So are we Green? Not yet. Only 38 of our 964 congregations (that's not even 5%) have become certified. Then are we Gay? It would seem so - there are 491 Welcoming Congregations in the UUA, or about half. In every district of the UUA, at least 25% of congregations are Welcoming, and almost half (10 out of 21) show 50% or greater. By comparison, Green Sanctuaries comprise at most slightly more than 10% of a district's congregations, and 2/3 of our districts are less than 5% green.

Consider, however, that the Welcoming Congregation program begain in 1990, so this is the 17th year of its existence.
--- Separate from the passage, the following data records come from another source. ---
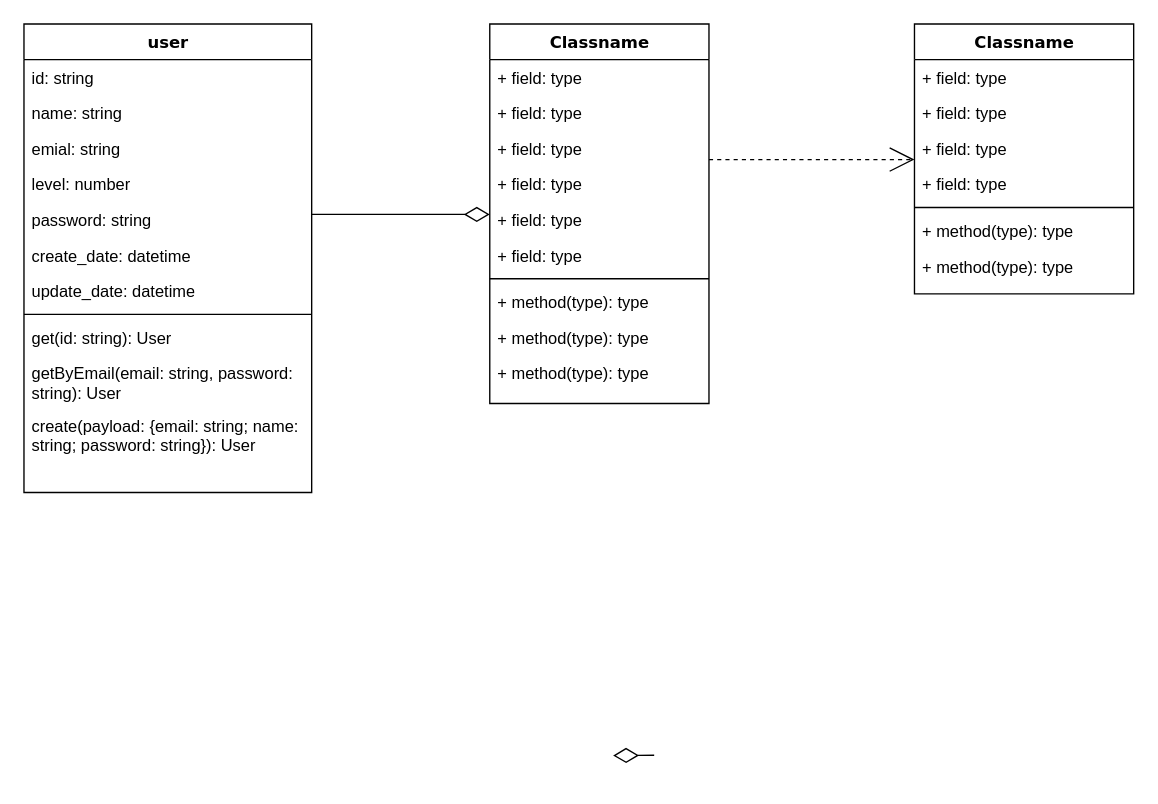
This is chatgpt-codereview-db.drawio from leishuimiao/drawio, a draw.io file, before an edit. Source tidied: cells renumbered, new cells numbered last; positions are measured from the earlier drawing's top-left corner, leaving out a move shared by most shapes. Both pictures are drawn from the tidied source at 137%, with x=0, y=0 at pixel (23, 23).
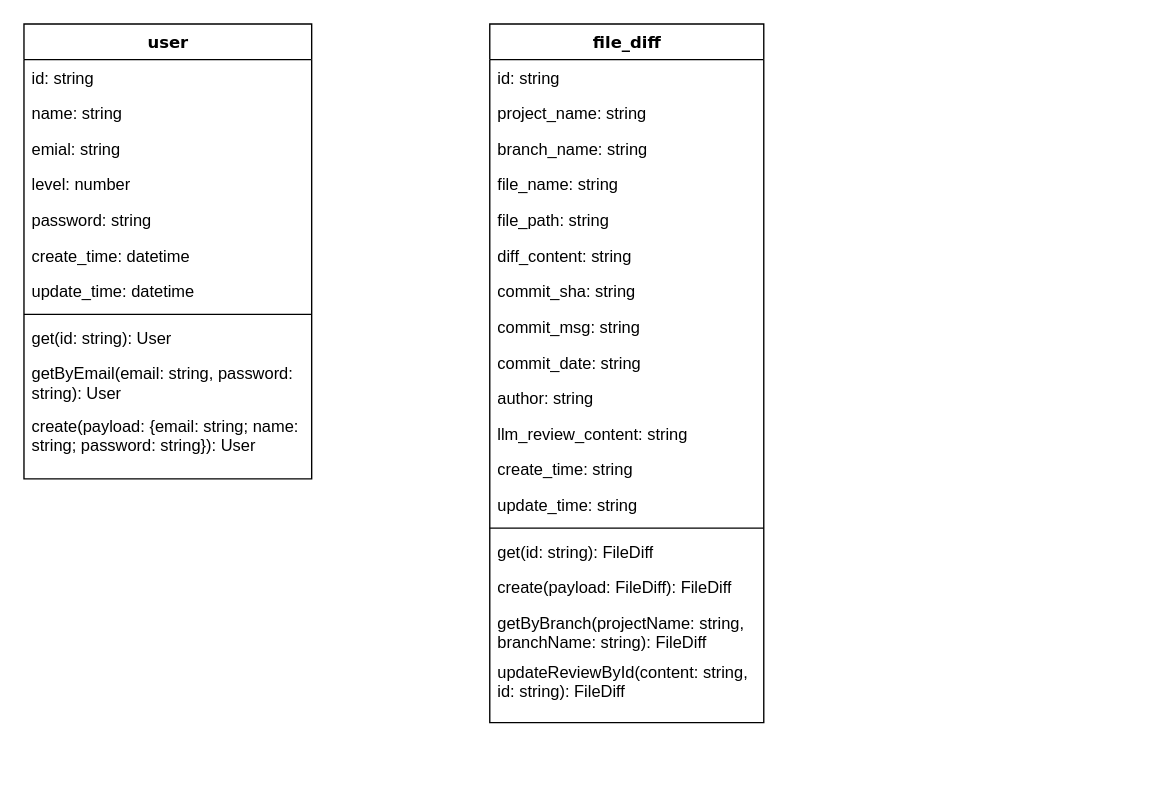
The same diagram, later.

The edit, as a diff of the source:
```diff
@@
     <mxCell id="2" value="user" style="swimlane;html=1;fontStyle=1;align=center;verticalAlign=top;horizontal=1;startSize=26;swimlaneFillColor=#ffffff;rounded=0;shadow=0;comic=0;labelBackgroundColor=none;strokeWidth=1;fillColor=none;fontFamily=Verdana;fontSize=12;" parent="1" vertex="1">
-      <mxGeometry width="210" height="342" as="geometry" />
+      <mxGeometry width="210" height="332" as="geometry" />
     </mxCell>
@@
-    <mxCell id="8" value="create_date: datetime" style="text;html=1;strokeColor=none;fillColor=none;align=left;verticalAlign=top;spacingLeft=4;spacingRight=4;whiteSpace=wrap;overflow=hidden;" parent="2" vertex="1">
+    <mxCell id="8" value="create_time: datetime" style="text;html=1;strokeColor=none;fillColor=none;align=left;verticalAlign=top;spacingLeft=4;spacingRight=4;whiteSpace=wrap;overflow=hidden;" parent="2" vertex="1">
       <mxGeometry y="156" width="210" height="26" as="geometry" />
     </mxCell>
-    <mxCell id="9" value="update_date: datetime" style="text;html=1;strokeColor=none;fillColor=none;align=left;verticalAlign=top;spacingLeft=4;spacingRight=4;whiteSpace=wrap;overflow=hidden;" parent="2" vertex="1">
+    <mxCell id="9" value="update_time: datetime" style="text;html=1;strokeColor=none;fillColor=none;align=left;verticalAlign=top;spacingLeft=4;spacingRight=4;whiteSpace=wrap;overflow=hidden;" parent="2" vertex="1">
       <mxGeometry y="182" width="210" height="26" as="geometry" />
     </mxCell>
@@
-    <mxCell id="14" style="edgeStyle=elbowEdgeStyle;html=1;labelBackgroundColor=none;startFill=0;startSize=8;endArrow=open;endFill=0;endSize=16;fontFamily=Verdana;fontSize=12;elbow=vertical;dashed=1;rounded=0;" parent="1" edge="1" source="15" target="26">
-      <mxGeometry relative="1" as="geometry" />
-    </mxCell>
-    <mxCell id="15" value="Classname" style="swimlane;html=1;fontStyle=1;align=center;verticalAlign=top;horizontal=1;startSize=26;swimlaneFillColor=#ffffff;rounded=0;shadow=0;comic=0;labelBackgroundColor=none;strokeWidth=1;fillColor=none;fontFamily=Verdana;fontSize=12;" parent="1" vertex="1">
-      <mxGeometry x="340" width="160" height="277" as="geometry" />
+    <mxCell id="15" value="file_diff" style="swimlane;html=1;fontStyle=1;align=center;verticalAlign=top;horizontal=1;startSize=26;swimlaneFillColor=#ffffff;rounded=0;shadow=0;comic=0;labelBackgroundColor=none;strokeWidth=1;fillColor=none;fontFamily=Verdana;fontSize=12;" parent="1" vertex="1">
+      <mxGeometry x="340" width="200" height="510" as="geometry" />
     </mxCell>
-    <mxCell id="16" value="+ field: type" style="text;html=1;strokeColor=none;fillColor=none;align=left;verticalAlign=top;spacingLeft=4;spacingRight=4;whiteSpace=wrap;overflow=hidden;" parent="15" vertex="1">
-      <mxGeometry y="26" width="160" height="26" as="geometry" />
+    <mxCell id="16" value="id: string" style="text;html=1;strokeColor=none;fillColor=none;align=left;verticalAlign=top;spacingLeft=4;spacingRight=4;whiteSpace=wrap;overflow=hidden;" parent="15" vertex="1">
+      <mxGeometry y="26" width="200" height="26" as="geometry" />
     </mxCell>
-    <mxCell id="17" value="+ field: type" style="text;html=1;strokeColor=none;fillColor=none;align=left;verticalAlign=top;spacingLeft=4;spacingRight=4;whiteSpace=wrap;overflow=hidden;" parent="15" vertex="1">
-      <mxGeometry y="52" width="160" height="26" as="geometry" />
+    <mxCell id="17" value="project_name: string" style="text;html=1;strokeColor=none;fillColor=none;align=left;verticalAlign=top;spacingLeft=4;spacingRight=4;whiteSpace=wrap;overflow=hidden;" parent="15" vertex="1">
+      <mxGeometry y="52" width="200" height="26" as="geometry" />
     </mxCell>
-    <mxCell id="18" value="+ field: type" style="text;html=1;strokeColor=none;fillColor=none;align=left;verticalAlign=top;spacingLeft=4;spacingRight=4;whiteSpace=wrap;overflow=hidden;" parent="15" vertex="1">
-      <mxGeometry y="78" width="160" height="26" as="geometry" />
+    <mxCell id="18" value="branch_name: string" style="text;html=1;strokeColor=none;fillColor=none;align=left;verticalAlign=top;spacingLeft=4;spacingRight=4;whiteSpace=wrap;overflow=hidden;" parent="15" vertex="1">
+      <mxGeometry y="78" width="200" height="26" as="geometry" />
     </mxCell>
-    <mxCell id="19" value="+ field: type" style="text;html=1;strokeColor=none;fillColor=none;align=left;verticalAlign=top;spacingLeft=4;spacingRight=4;whiteSpace=wrap;overflow=hidden;" parent="15" vertex="1">
-      <mxGeometry y="104" width="160" height="26" as="geometry" />
+    <mxCell id="19" value="file_name: string" style="text;html=1;strokeColor=none;fillColor=none;align=left;verticalAlign=top;spacingLeft=4;spacingRight=4;whiteSpace=wrap;overflow=hidden;" parent="15" vertex="1">
+      <mxGeometry y="104" width="200" height="26" as="geometry" />
     </mxCell>
-    <mxCell id="20" value="+ field: type" style="text;html=1;strokeColor=none;fillColor=none;align=left;verticalAlign=top;spacingLeft=4;spacingRight=4;whiteSpace=wrap;overflow=hidden;" parent="15" vertex="1">
-      <mxGeometry y="130" width="160" height="26" as="geometry" />
+    <mxCell id="20" value="file_path: string" style="text;html=1;strokeColor=none;fillColor=none;align=left;verticalAlign=top;spacingLeft=4;spacingRight=4;whiteSpace=wrap;overflow=hidden;" parent="15" vertex="1">
+      <mxGeometry y="130" width="200" height="26" as="geometry" />
     </mxCell>
-    <mxCell id="21" value="+ field: type" style="text;html=1;strokeColor=none;fillColor=none;align=left;verticalAlign=top;spacingLeft=4;spacingRight=4;whiteSpace=wrap;overflow=hidden;" parent="15" vertex="1">
-      <mxGeometry y="156" width="160" height="26" as="geometry" />
+    <mxCell id="21" value="diff_content: string" style="text;html=1;strokeColor=none;fillColor=none;align=left;verticalAlign=top;spacingLeft=4;spacingRight=4;whiteSpace=wrap;overflow=hidden;" parent="15" vertex="1">
+      <mxGeometry y="156" width="200" height="26" as="geometry" />
     </mxCell>
+    <mxCell id="36" value="commit_sha: string" style="text;html=1;strokeColor=none;fillColor=none;align=left;verticalAlign=top;spacingLeft=4;spacingRight=4;whiteSpace=wrap;overflow=hidden;" parent="15" vertex="1">
+      <mxGeometry y="182" width="200" height="26" as="geometry" />
+    </mxCell>
+    <mxCell id="37" value="commit_msg: string" style="text;html=1;strokeColor=none;fillColor=none;align=left;verticalAlign=top;spacingLeft=4;spacingRight=4;whiteSpace=wrap;overflow=hidden;" parent="15" vertex="1">
+      <mxGeometry y="208" width="200" height="26" as="geometry" />
+    </mxCell>
+    <mxCell id="38" value="commit_date: string" style="text;html=1;strokeColor=none;fillColor=none;align=left;verticalAlign=top;spacingLeft=4;spacingRight=4;whiteSpace=wrap;overflow=hidden;" parent="15" vertex="1">
+      <mxGeometry y="234" width="200" height="26" as="geometry" />
+    </mxCell>
+    <mxCell id="39" value="author: string" style="text;html=1;strokeColor=none;fillColor=none;align=left;verticalAlign=top;spacingLeft=4;spacingRight=4;whiteSpace=wrap;overflow=hidden;" parent="15" vertex="1">
+      <mxGeometry y="260" width="200" height="26" as="geometry" />
+    </mxCell>
+    <mxCell id="40" value="llm_review_content: string" style="text;html=1;strokeColor=none;fillColor=none;align=left;verticalAlign=top;spacingLeft=4;spacingRight=4;whiteSpace=wrap;overflow=hidden;" parent="15" vertex="1">
+      <mxGeometry y="286" width="200" height="26" as="geometry" />
+    </mxCell>
+    <mxCell id="41" value="create_time: string" style="text;html=1;strokeColor=none;fillColor=none;align=left;verticalAlign=top;spacingLeft=4;spacingRight=4;whiteSpace=wrap;overflow=hidden;" parent="15" vertex="1">
+      <mxGeometry y="312" width="200" height="26" as="geometry" />
+    </mxCell>
+    <mxCell id="42" value="update_time: string" style="text;html=1;strokeColor=none;fillColor=none;align=left;verticalAlign=top;spacingLeft=4;spacingRight=4;whiteSpace=wrap;overflow=hidden;" parent="15" vertex="1">
+      <mxGeometry y="338" width="200" height="26" as="geometry" />
+    </mxCell>
     <mxCell id="22" style="line;html=1;strokeWidth=1;fillColor=none;align=left;verticalAlign=middle;spacingTop=-1;spacingLeft=3;spacingRight=3;labelPosition=right;" parent="15" vertex="1">
-      <mxGeometry y="182" width="160" height="8" as="geometry" />
+      <mxGeometry y="364" width="200" height="8" as="geometry" />
     </mxCell>
-    <mxCell id="23" value="+ method(type): type" style="text;html=1;strokeColor=none;fillColor=none;align=left;verticalAlign=top;spacingLeft=4;spacingRight=4;whiteSpace=wrap;overflow=hidden;" parent="15" vertex="1">
-      <mxGeometry y="190" width="160" height="26" as="geometry" />
+    <mxCell id="23" value="get(id: string): FileDiff" style="text;html=1;strokeColor=none;fillColor=none;align=left;verticalAlign=top;spacingLeft=4;spacingRight=4;whiteSpace=wrap;overflow=hidden;" parent="15" vertex="1">
+      <mxGeometry y="372" width="200" height="26" as="geometry" />
     </mxCell>
-    <mxCell id="24" value="+ method(type): type" style="text;html=1;strokeColor=none;fillColor=none;align=left;verticalAlign=top;spacingLeft=4;spacingRight=4;whiteSpace=wrap;overflow=hidden;" parent="15" vertex="1">
-      <mxGeometry y="216" width="160" height="26" as="geometry" />
+    <mxCell id="24" value="create(payload: FileDiff): FileDiff" style="text;html=1;strokeColor=none;fillColor=none;align=left;verticalAlign=top;spacingLeft=4;spacingRight=4;whiteSpace=wrap;overflow=hidden;" parent="15" vertex="1">
+      <mxGeometry y="398" width="200" height="26" as="geometry" />
     </mxCell>
-    <mxCell id="25" value="+ method(type): type" style="text;html=1;strokeColor=none;fillColor=none;align=left;verticalAlign=top;spacingLeft=4;spacingRight=4;whiteSpace=wrap;overflow=hidden;" parent="15" vertex="1">
-      <mxGeometry y="242" width="160" height="26" as="geometry" />
+    <mxCell id="25" value="getByBranch(projectName: string, branchName: string): FileDiff" style="text;html=1;strokeColor=none;fillColor=none;align=left;verticalAlign=top;spacingLeft=4;spacingRight=4;whiteSpace=wrap;overflow=hidden;" parent="15" vertex="1">
+      <mxGeometry y="424" width="200" height="36" as="geometry" />
     </mxCell>
-    <mxCell id="26" value="Classname" style="swimlane;html=1;fontStyle=1;align=center;verticalAlign=top;horizontal=1;startSize=26;swimlaneFillColor=#ffffff;rounded=0;shadow=0;comic=0;labelBackgroundColor=none;strokeWidth=1;fillColor=none;fontFamily=Verdana;fontSize=12;" parent="1" vertex="1">
-      <mxGeometry x="650" width="160" height="197" as="geometry" />
-    </mxCell>
-    <mxCell id="27" value="+ field: type" style="text;html=1;strokeColor=none;fillColor=none;align=left;verticalAlign=top;spacingLeft=4;spacingRight=4;whiteSpace=wrap;overflow=hidden;" parent="26" vertex="1">
-      <mxGeometry y="26" width="160" height="26" as="geometry" />
-    </mxCell>
-    <mxCell id="28" value="+ field: type" style="text;html=1;strokeColor=none;fillColor=none;align=left;verticalAlign=top;spacingLeft=4;spacingRight=4;whiteSpace=wrap;overflow=hidden;" parent="26" vertex="1">
-      <mxGeometry y="52" width="160" height="26" as="geometry" />
-    </mxCell>
-    <mxCell id="29" value="+ field: type" style="text;html=1;strokeColor=none;fillColor=none;align=left;verticalAlign=top;spacingLeft=4;spacingRight=4;whiteSpace=wrap;overflow=hidden;" parent="26" vertex="1">
-      <mxGeometry y="78" width="160" height="26" as="geometry" />
-    </mxCell>
-    <mxCell id="30" value="+ field: type" style="text;html=1;strokeColor=none;fillColor=none;align=left;verticalAlign=top;spacingLeft=4;spacingRight=4;whiteSpace=wrap;overflow=hidden;" parent="26" vertex="1">
-      <mxGeometry y="104" width="160" height="26" as="geometry" />
-    </mxCell>
-    <mxCell id="31" style="line;html=1;strokeWidth=1;fillColor=none;align=left;verticalAlign=middle;spacingTop=-1;spacingLeft=3;spacingRight=3;labelPosition=right;" parent="26" vertex="1">
-      <mxGeometry y="130" width="160" height="8" as="geometry" />
-    </mxCell>
-    <mxCell id="32" value="+ method(type): type" style="text;html=1;strokeColor=none;fillColor=none;align=left;verticalAlign=top;spacingLeft=4;spacingRight=4;whiteSpace=wrap;overflow=hidden;" parent="26" vertex="1">
-      <mxGeometry y="138" width="160" height="26" as="geometry" />
-    </mxCell>
-    <mxCell id="33" value="+ method(type): type" style="text;html=1;strokeColor=none;fillColor=none;align=left;verticalAlign=top;spacingLeft=4;spacingRight=4;whiteSpace=wrap;overflow=hidden;" parent="26" vertex="1">
-      <mxGeometry y="164" width="160" height="26" as="geometry" />
-    </mxCell>
-    <mxCell id="34" style="edgeStyle=elbowEdgeStyle;html=1;labelBackgroundColor=none;startFill=0;startSize=8;endArrow=diamondThin;endFill=0;endSize=16;fontFamily=Verdana;fontSize=12;elbow=vertical;rounded=0;" parent="1" edge="1">
-      <mxGeometry relative="1" as="geometry">
-        <mxPoint x="460" y="533.8" as="sourcePoint" />
-        <mxPoint x="430" y="533.8" as="targetPoint" />
-      </mxGeometry>
-    </mxCell>
-    <mxCell id="35" style="edgeStyle=elbowEdgeStyle;html=1;labelBackgroundColor=none;startFill=0;startSize=8;endArrow=diamondThin;endFill=0;endSize=16;fontFamily=Verdana;fontSize=12;elbow=vertical;rounded=0;" parent="1" edge="1" source="2" target="15">
-      <mxGeometry relative="1" as="geometry" />
-    </mxCell>
+    <mxCell id="43" value="updateReviewById(content: string, id: string): FileDiff" style="text;html=1;strokeColor=none;fillColor=none;align=left;verticalAlign=top;spacingLeft=4;spacingRight=4;whiteSpace=wrap;overflow=hidden;" parent="15" vertex="1">
+      <mxGeometry y="460" width="200" height="40" as="geometry" />
+    </mxCell>
```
Green Sanctuaries have only been certified since 2002. Furthermore, the rate of Green Sanctuary certification is generally increasing (there were 5 in 2002, 9 in 2003, 6 in 2004, and 16 in 2005. As of the end of February 2006, there were 3). If this trend continues, by the seventeenth year of Green Sanctuary Certification (2018), there will be over 500 Green Sanctuaries.**

So it's not an either-or proposition; it's both-and. It's interesting how UUism and the UUA have been in the forefront of an issue of human rights and dignity (LGBT awareness and acceptance) for almost two decades, but we're just now getting off the ground with an institutional environmental stance. I'm glad we are able to address both, with apparently equal success.

** Calculated by linear regression on the number of Green Sanctuary certifications 2002 - 2006, with the 2006 value extrapolated from the February 28 count. This might be overly optimistic, as the rate of increase of certifications will probably decrease over time. But hey, this is a blog post, not a technical paper. **